Action item.
Omitting all images, give the entries that follow again exactly as they read.

Material provided.
———

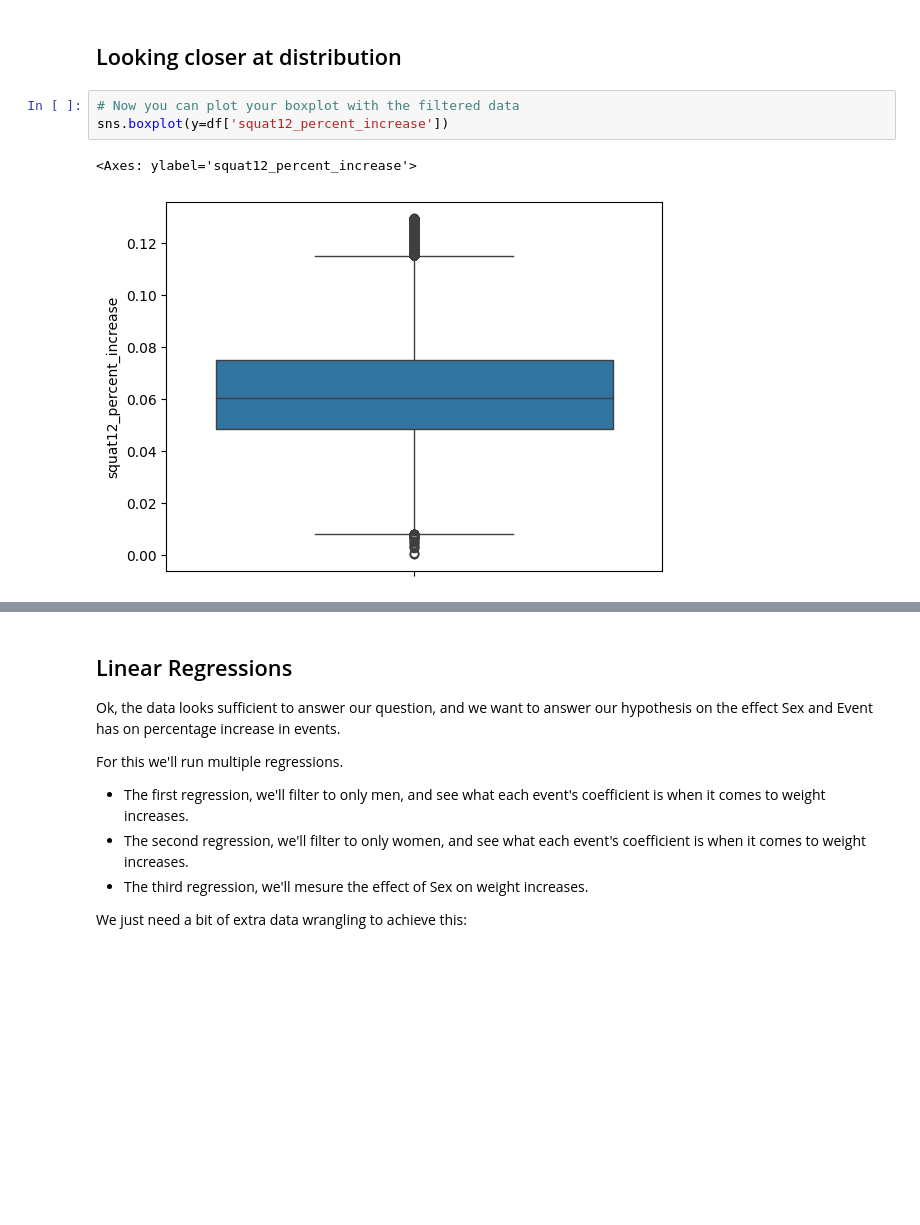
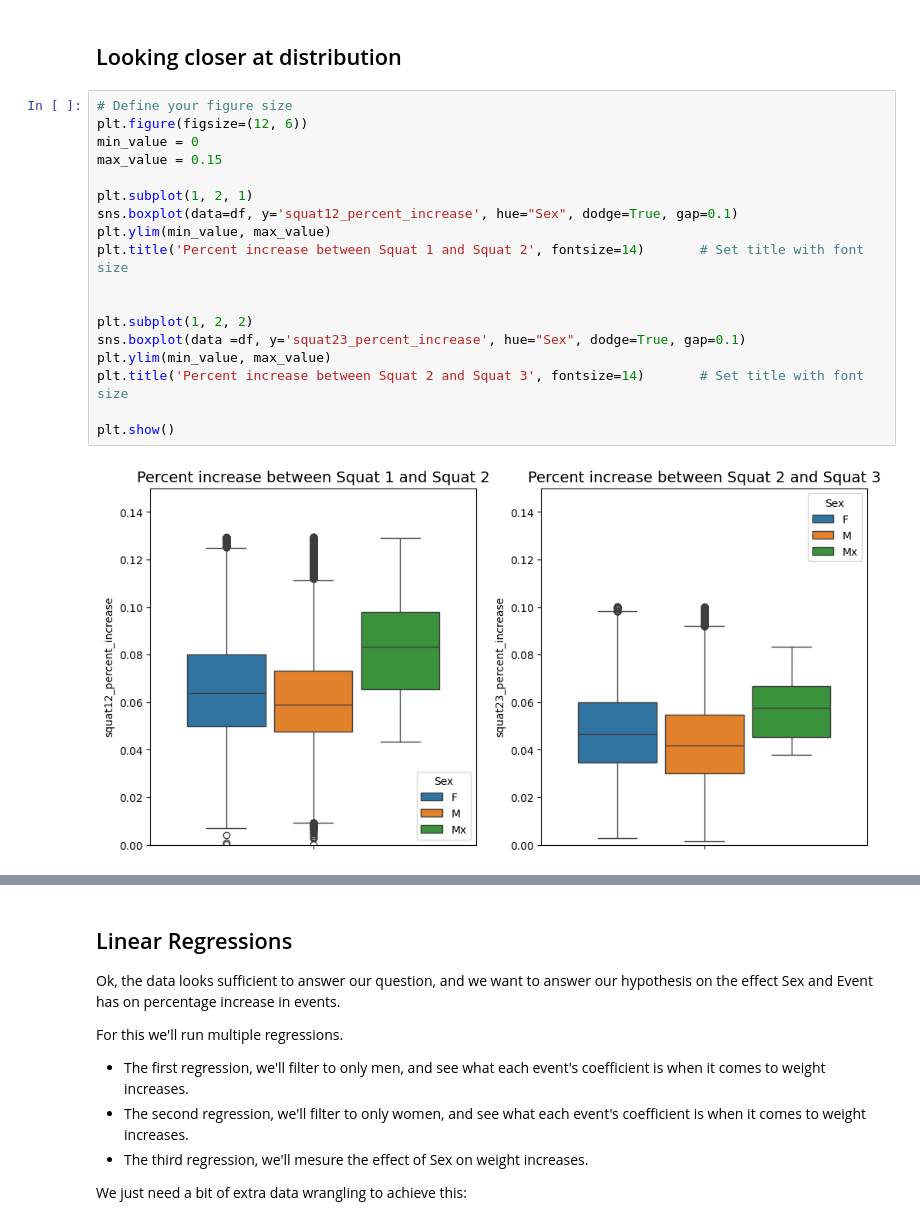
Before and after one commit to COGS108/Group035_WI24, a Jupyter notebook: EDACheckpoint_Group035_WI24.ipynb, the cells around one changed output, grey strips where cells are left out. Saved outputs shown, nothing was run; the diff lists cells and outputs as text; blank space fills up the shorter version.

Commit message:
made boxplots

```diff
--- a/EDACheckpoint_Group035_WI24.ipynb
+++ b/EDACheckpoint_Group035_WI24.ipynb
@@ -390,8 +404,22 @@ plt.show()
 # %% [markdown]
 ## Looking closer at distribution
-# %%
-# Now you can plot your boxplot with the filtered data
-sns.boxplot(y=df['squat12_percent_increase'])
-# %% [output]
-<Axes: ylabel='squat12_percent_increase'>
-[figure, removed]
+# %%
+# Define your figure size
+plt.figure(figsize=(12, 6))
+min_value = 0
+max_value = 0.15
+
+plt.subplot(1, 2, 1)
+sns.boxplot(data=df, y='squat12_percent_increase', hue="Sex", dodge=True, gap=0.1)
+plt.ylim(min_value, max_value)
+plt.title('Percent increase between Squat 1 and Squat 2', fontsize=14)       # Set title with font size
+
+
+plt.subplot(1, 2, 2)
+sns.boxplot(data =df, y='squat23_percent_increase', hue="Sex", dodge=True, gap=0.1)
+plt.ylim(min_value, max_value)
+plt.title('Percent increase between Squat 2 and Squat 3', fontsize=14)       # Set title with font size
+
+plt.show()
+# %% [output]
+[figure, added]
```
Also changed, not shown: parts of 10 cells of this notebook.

———

Answer to the problem.
Before and after one commit to COGS108/Group035_WI24, a Jupyter notebook: EDACheckpoint_Group035_WI24.ipynb, the cells around one changed output, grey strips where cells are left out. Saved outputs shown, nothing was run; the diff lists cells and outputs as text; blank space fills up the shorter version.

Commit message:
made boxplots

```diff
--- a/EDACheckpoint_Group035_WI24.ipynb
+++ b/EDACheckpoint_Group035_WI24.ipynb
@@ -390,8 +404,22 @@ plt.show()
 # %% [markdown]
 ## Looking closer at distribution
-# %%
-# Now you can plot your boxplot with the filtered data
-sns.boxplot(y=df['squat12_percent_increase'])
-# %% [output]
-<Axes: ylabel='squat12_percent_increase'>
-[figure, removed]
+# %%
+# Define your figure size
+plt.figure(figsize=(12, 6))
+min_value = 0
+max_value = 0.15
+
+plt.subplot(1, 2, 1)
+sns.boxplot(data=df, y='squat12_percent_increase', hue="Sex", dodge=True, gap=0.1)
+plt.ylim(min_value, max_value)
+plt.title('Percent increase between Squat 1 and Squat 2', fontsize=14)       # Set title with font size
+
+
+plt.subplot(1, 2, 2)
+sns.boxplot(data =df, y='squat23_percent_increase', hue="Sex", dodge=True, gap=0.1)
+plt.ylim(min_value, max_value)
+plt.title('Percent increase between Squat 2 and Squat 3', fontsize=14)       # Set title with font size
+
+plt.show()
+# %% [output]
+[figure, added]
```
Also changed, not shown: parts of 10 cells of this notebook.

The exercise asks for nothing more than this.